═════ Source records ═════

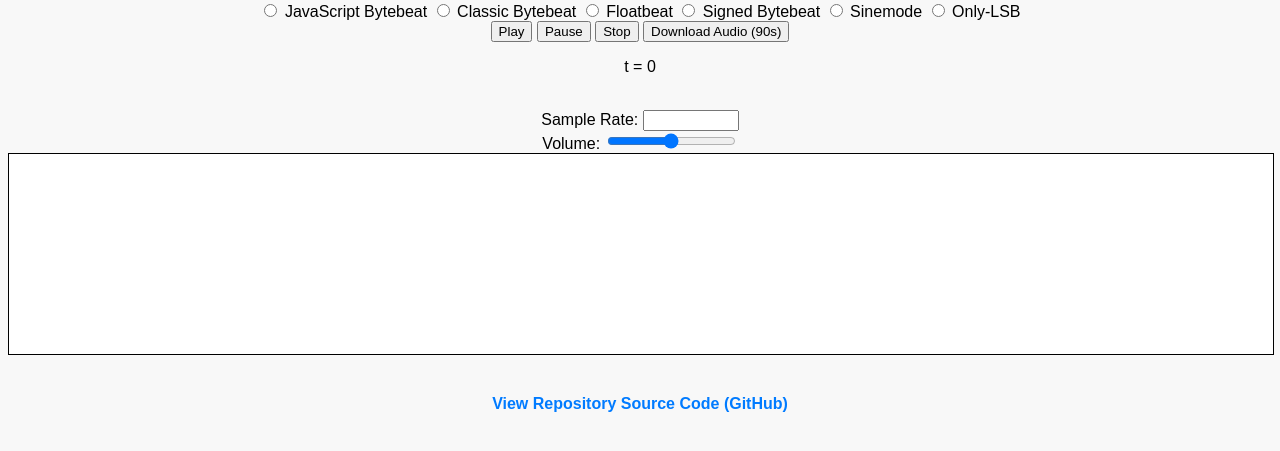
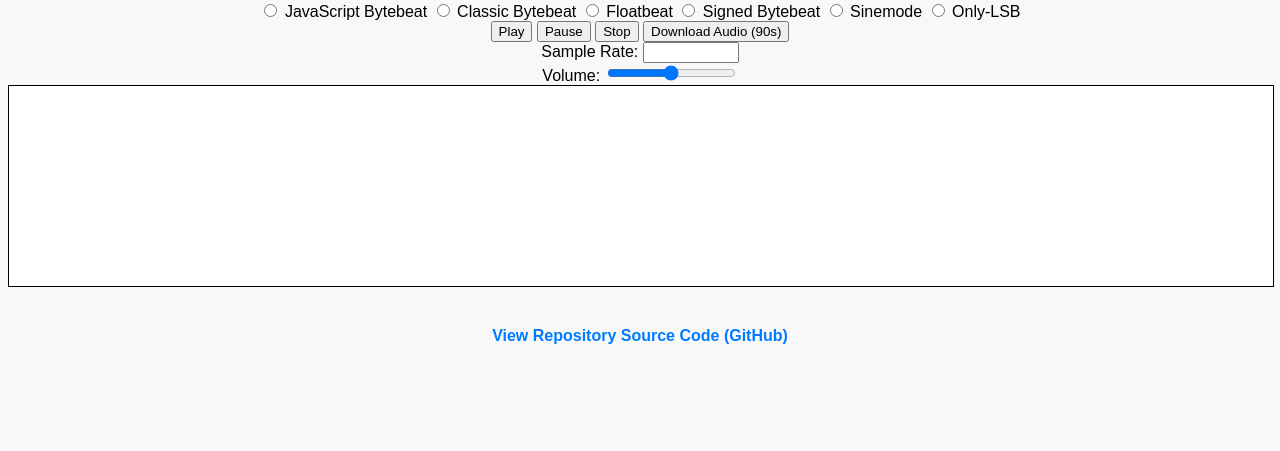
Before and after one commit to Bytebeat483-L/bytebeatplayer, a plain HTML site: page index.html in a window 1280 px wide. Shown: the part 137-588 px from the top of the page. Drawn offline with Linux system fonts and the light colour scheme.

Commit message:
Update index.html

```diff
--- a/index.html
+++ b/index.html
@@ -22,7 +22,6 @@
     <button onclick="pauseBytebeat()">Pause</button>
     <button onclick="stopBytebeat()">Stop</button>
     <button id="downloadBtn">Download Audio (90s)</button>
-    <p>t = <span id="tValue">0</span></p>
 
 
     <br>
```
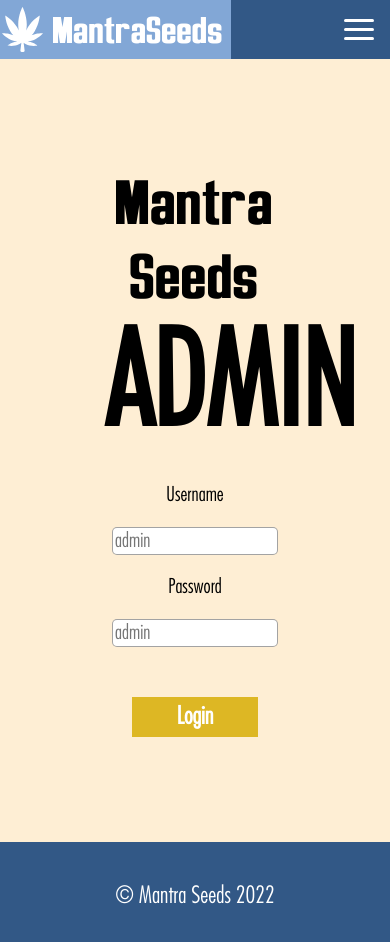
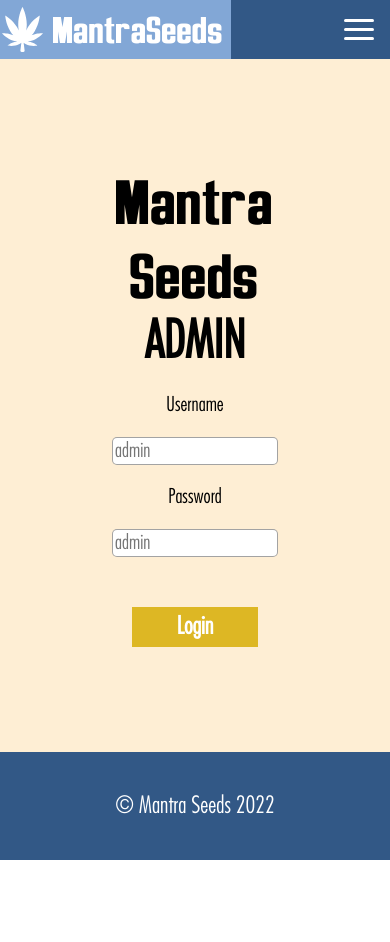
Before and after one commit to EricJamesCrow/mantra-seeds, a React (Create React App) app: page /admin in a window 390 px wide. Shown: the top 942 px of the page. After the commit the page ends 860 px from the top, so only its background shows below. Built offline with nearby package versions, Linux system fonts and the light colour scheme; the HTML template or start-up script is replaced by a standard one.

Commit message:
Update Admin.css

```diff
--- a/src/pages/admin/Admin.css
+++ b/src/pages/admin/Admin.css
@@ -53,3 +53,10 @@
     background:#f2cd3e;
     cursor: pointer;
 }
+
+
+@media (max-width: 475px) {
+    .admin-label {
+        font-size: calc(128px * .4);
+    }
+}
```
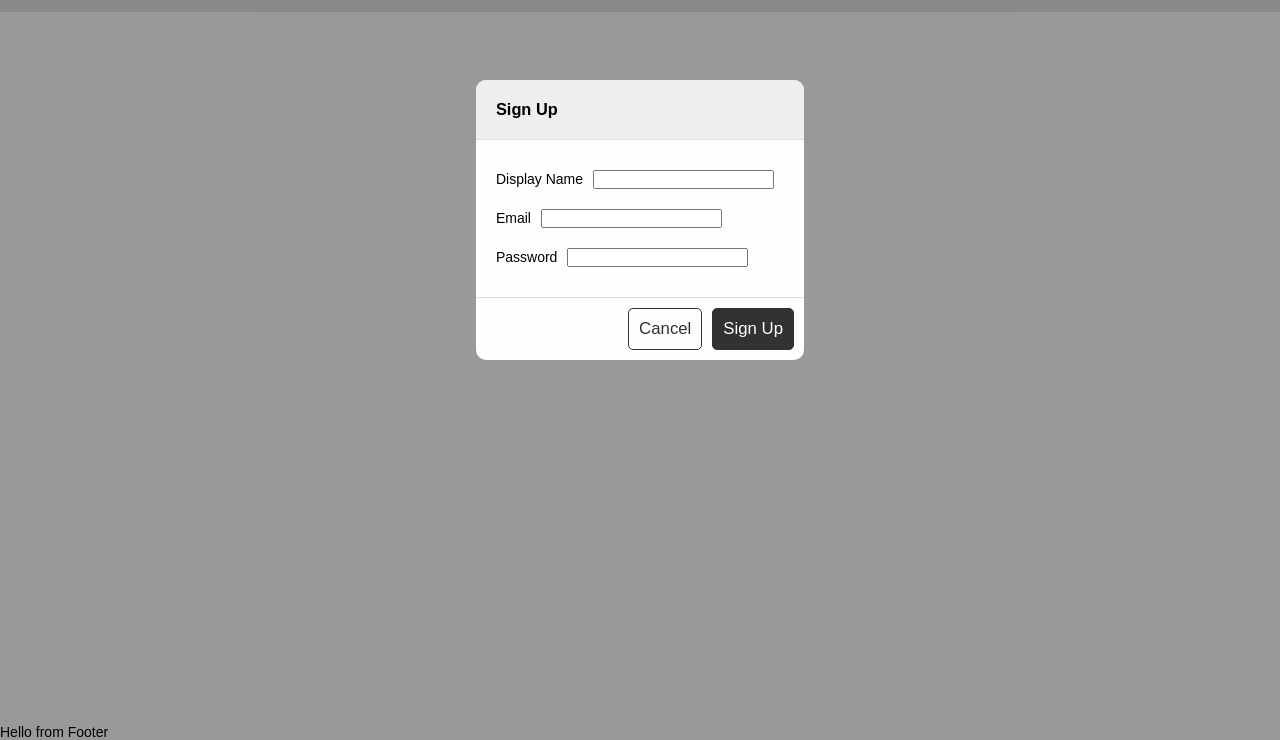
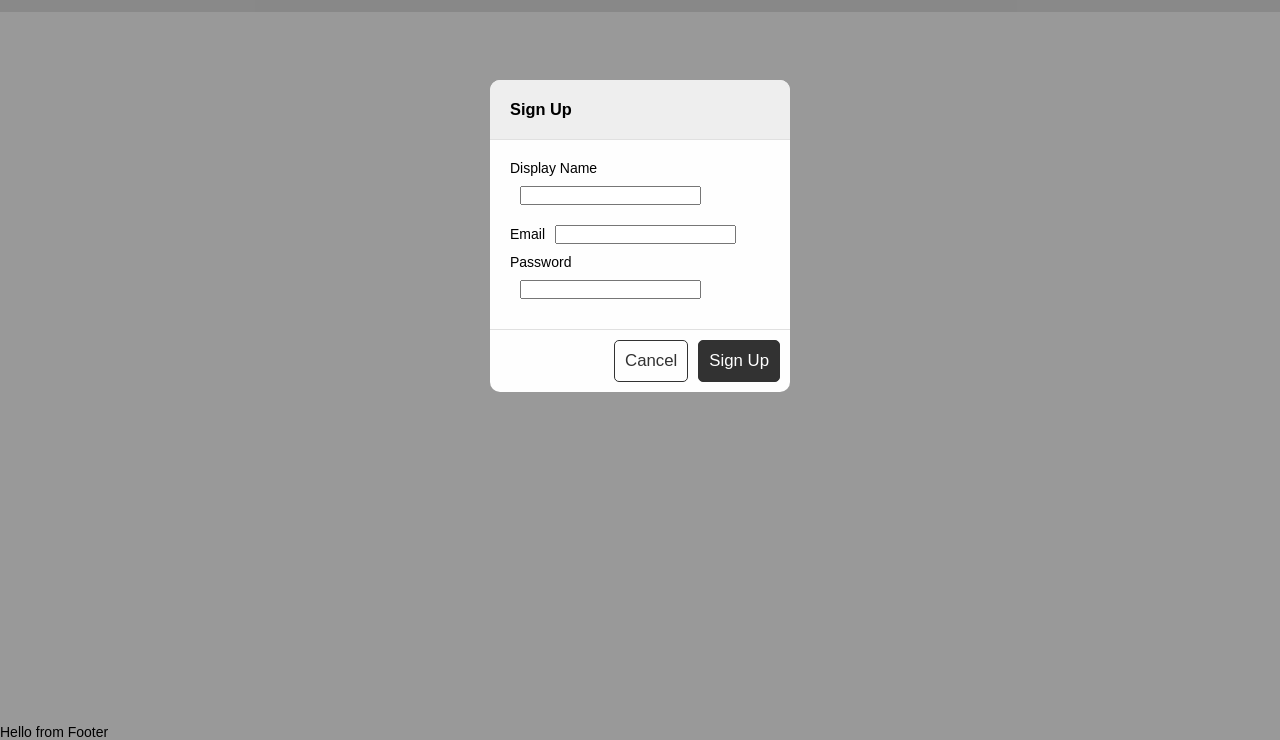
Before and after one commit to Now-Loading/ChainLetter, a React app: page / in a window 1280 px wide. Both pictures are taken after a click on the button "Sign Up". Shown: the part 60-800 px from the top of the page. Built offline with nearby package versions, Linux system fonts and the light colour scheme; some packages are replaced by stand-ins of ours; no server answers; the database is empty.

Commit message:
small CSS tweak to Sign Up modal

```diff
--- a/src/components/organisms/Modal.js
+++ b/src/components/organisms/Modal.js
@@ -26,6 +26,7 @@ const Modal = ({
       className="modal"
     >
       <form
+        className="modal-popup"
         onSubmit={
           submitHandler
             ? (event) => submitHandler(event)
--- a/src/components/templates/App.css
+++ b/src/components/templates/App.css
@@ -2,6 +2,10 @@ main {
   display: flex;
   flex: 1;
   justify-content: center;
+}
+
+.modal-popup{
+  width: 300px;
 }
 
 .app-container {
```
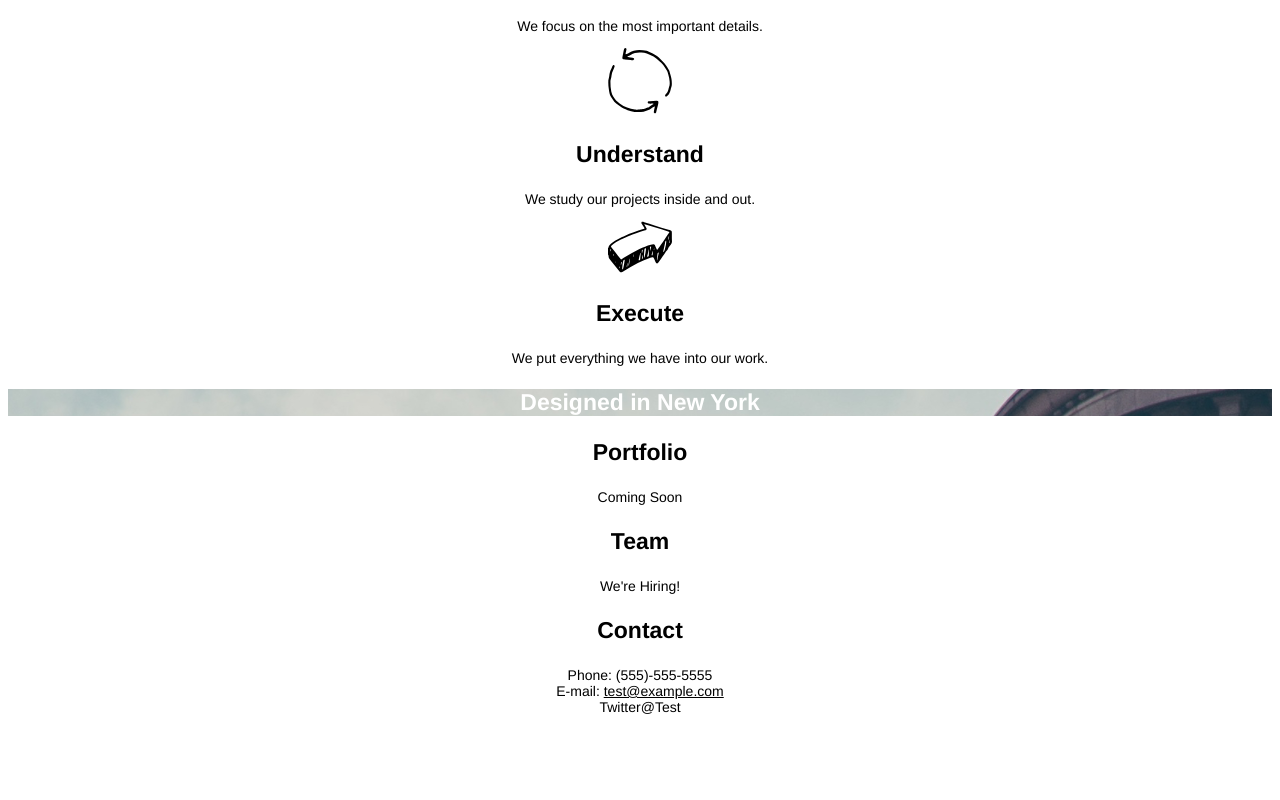
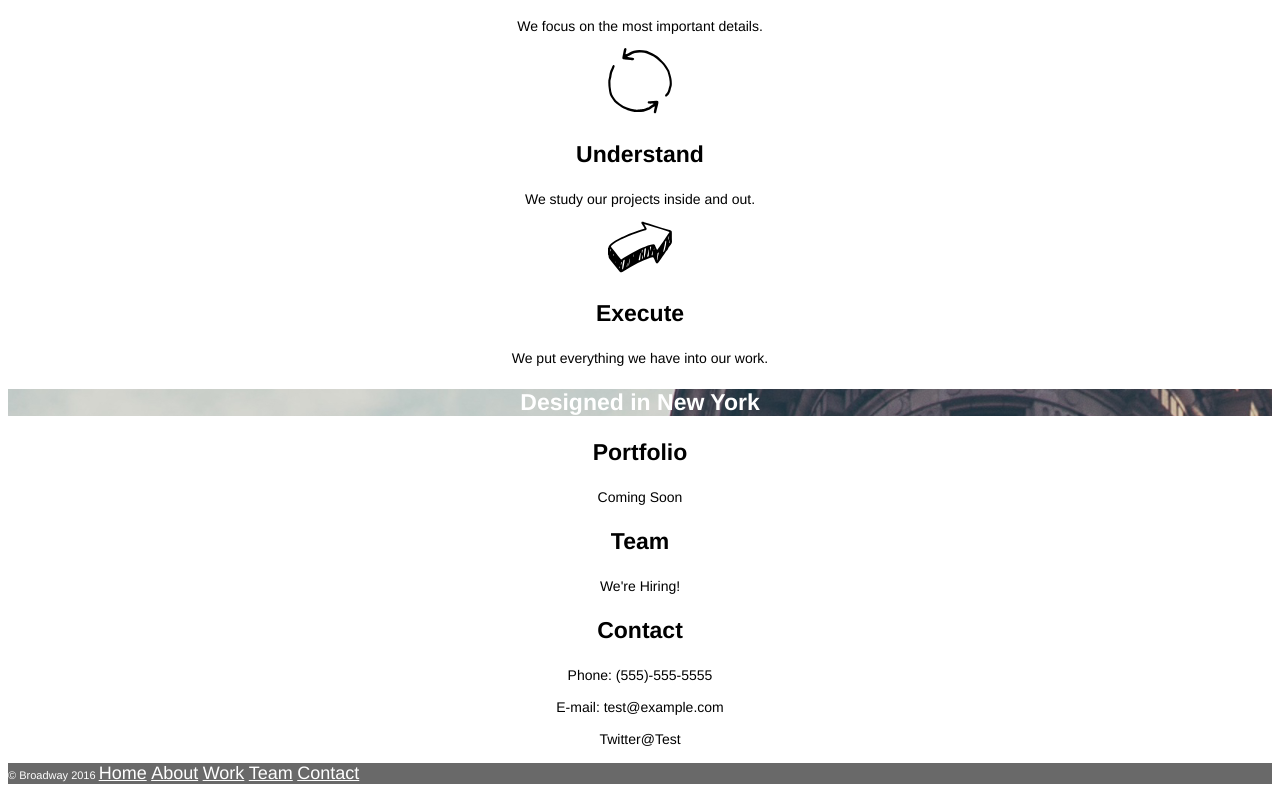
Before and after one commit to Tonyyyy1234/Broadway, a plain HTML site: page index.html in a window 1280 px wide. Shown: the part 523-1323 px from the top of the page. Before the commit the page ends 1252 px from the top, so only its background shows below. Drawn offline with Linux system fonts and the light colour scheme.

Commit message:
Finishing Touches

```diff
--- a/index.html
+++ b/index.html
@@ -20,7 +20,7 @@
             <li><a href="#">Process</a></li>
             <li><a href="#">Work</a></li>
             <li><a href="#">Team</a></li>
-            <li><a href="#">Contact</a></li>
+            <li><a href="#contact">Contact</a></li>
           </div>
         </ul>
       </nav>
@@ -49,8 +49,19 @@
     <p class="para">Coming Soon</p>
     <h3 class="process">Team</h3>
     <p class="para">We're Hiring!</p>
-    <h3 class="process">Contact</h3>
-    <p class="para">Phone: (555)-555-5555<br>E-mail: <a href="mailto:test@example.com">test&commat;example.com</a><br>Twitter&commat;Test</p>
+    <h3 class="process" id="contact">Contact</h3>
+    <p class="para">Phone: (555)-555-5555<br><br>E-mail: test&commat;example.com</a><br><br>Twitter&commat;Test</p>
+
+    <!--Footer-->
+
+    <footer role="contentinfo">
+      <p><span class="copy">&copy; Broadway 2016 </span>
+      <a href="#">Home</a>
+      <a href="#">About</a>
+      <a href="#">Work</a>
+      <a href="#">Team</a>
+      <a href="#">Contact</a></p>
+    </footer>
 
 </body>
 </html>
--- a/resources/css/style.css
+++ b/resources/css/style.css
@@ -4,7 +4,8 @@ body {
 }
 
 
-header {
+header,
+.process.NY {
   background-image: url("../images/the-flatiron-building.png");
   background-position: center;
   color: white;
@@ -15,7 +16,6 @@ header h1 {
 }
 
 nav ul li {
-  font-size: 18px;
   list-style: none;
   font-weight: 600;
 }
@@ -26,6 +26,7 @@ nav ul li {
 
 a:link {
   color: white;
+  font-size: 18px;
 }
 
 a:visited {
@@ -51,11 +52,12 @@ h2 {
   font-size: 14px;
 }
 
-.process.NY {
-  background-image: url("../images/the-flatiron-building.png");
+.copy {
+  font-size: 11px;
   color: white;
 }
 
-.para a {
-  color: black;
+footer {
+  background-color: dimgray;
+  text-align: left;
 }
```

═════

Action item -
Exclude the pictures and reproduce every entry exactly.

Solution for this problem -
Before and after one commit to Bytebeat483-L/bytebeatplayer, a plain HTML site: page index.html in a window 1280 px wide. Shown: the part 137-588 px from the top of the page. Drawn offline with Linux system fonts and the light colour scheme.

Commit message:
Update index.html

```diff
--- a/index.html
+++ b/index.html
@@ -22,7 +22,6 @@
     <button onclick="pauseBytebeat()">Pause</button>
     <button onclick="stopBytebeat()">Stop</button>
     <button id="downloadBtn">Download Audio (90s)</button>
-    <p>t = <span id="tValue">0</span></p>
 
 
     <br>
```
Before and after one commit to EricJamesCrow/mantra-seeds, a React (Create React App) app: page /admin in a window 390 px wide. Shown: the top 942 px of the page. After the commit the page ends 860 px from the top, so only its background shows below. Built offline with nearby package versions, Linux system fonts and the light colour scheme; the HTML template or start-up script is replaced by a standard one.

Commit message:
Update Admin.css

```diff
--- a/src/pages/admin/Admin.css
+++ b/src/pages/admin/Admin.css
@@ -53,3 +53,10 @@
     background:#f2cd3e;
     cursor: pointer;
 }
+
+
+@media (max-width: 475px) {
+    .admin-label {
+        font-size: calc(128px * .4);
+    }
+}
```
Before and after one commit to Now-Loading/ChainLetter, a React app: page / in a window 1280 px wide. Both pictures are taken after a click on the button "Sign Up". Shown: the part 60-800 px from the top of the page. Built offline with nearby package versions, Linux system fonts and the light colour scheme; some packages are replaced by stand-ins of ours; no server answers; the database is empty.

Commit message:
small CSS tweak to Sign Up modal

```diff
--- a/src/components/organisms/Modal.js
+++ b/src/components/organisms/Modal.js
@@ -26,6 +26,7 @@ const Modal = ({
       className="modal"
     >
       <form
+        className="modal-popup"
         onSubmit={
           submitHandler
             ? (event) => submitHandler(event)
--- a/src/components/templates/App.css
+++ b/src/components/templates/App.css
@@ -2,6 +2,10 @@ main {
   display: flex;
   flex: 1;
   justify-content: center;
+}
+
+.modal-popup{
+  width: 300px;
 }
 
 .app-container {
```
Before and after one commit to Tonyyyy1234/Broadway, a plain HTML site: page index.html in a window 1280 px wide. Shown: the part 523-1323 px from the top of the page. Before the commit the page ends 1252 px from the top, so only its background shows below. Drawn offline with Linux system fonts and the light colour scheme.

Commit message:
Finishing Touches

```diff
--- a/index.html
+++ b/index.html
@@ -20,7 +20,7 @@
             <li><a href="#">Process</a></li>
             <li><a href="#">Work</a></li>
             <li><a href="#">Team</a></li>
-            <li><a href="#">Contact</a></li>
+            <li><a href="#contact">Contact</a></li>
           </div>
         </ul>
       </nav>
@@ -49,8 +49,19 @@
     <p class="para">Coming Soon</p>
     <h3 class="process">Team</h3>
     <p class="para">We're Hiring!</p>
-    <h3 class="process">Contact</h3>
-    <p class="para">Phone: (555)-555-5555<br>E-mail: <a href="mailto:test@example.com">test&commat;example.com</a><br>Twitter&commat;Test</p>
+    <h3 class="process" id="contact">Contact</h3>
+    <p class="para">Phone: (555)-555-5555<br><br>E-mail: test&commat;example.com</a><br><br>Twitter&commat;Test</p>
+
+    <!--Footer-->
+
+    <footer role="contentinfo">
+      <p><span class="copy">&copy; Broadway 2016 </span>
+      <a href="#">Home</a>
+      <a href="#">About</a>
+      <a href="#">Work</a>
+      <a href="#">Team</a>
+      <a href="#">Contact</a></p>
+    </footer>
 
 </body>
 </html>
--- a/resources/css/style.css
+++ b/resources/css/style.css
@@ -4,7 +4,8 @@ body {
 }
 
 
-header {
+header,
+.process.NY {
   background-image: url("../images/the-flatiron-building.png");
   background-position: center;
   color: white;
@@ -15,7 +16,6 @@ header h1 {
 }
 
 nav ul li {
-  font-size: 18px;
   list-style: none;
   font-weight: 600;
 }
@@ -26,6 +26,7 @@ nav ul li {
 
 a:link {
   color: white;
+  font-size: 18px;
 }
 
 a:visited {
@@ -51,11 +52,12 @@ h2 {
   font-size: 14px;
 }
 
-.process.NY {
-  background-image: url("../images/the-flatiron-building.png");
+.copy {
+  font-size: 11px;
   color: white;
 }
 
-.para a {
-  color: black;
+footer {
+  background-color: dimgray;
+  text-align: left;
 }
```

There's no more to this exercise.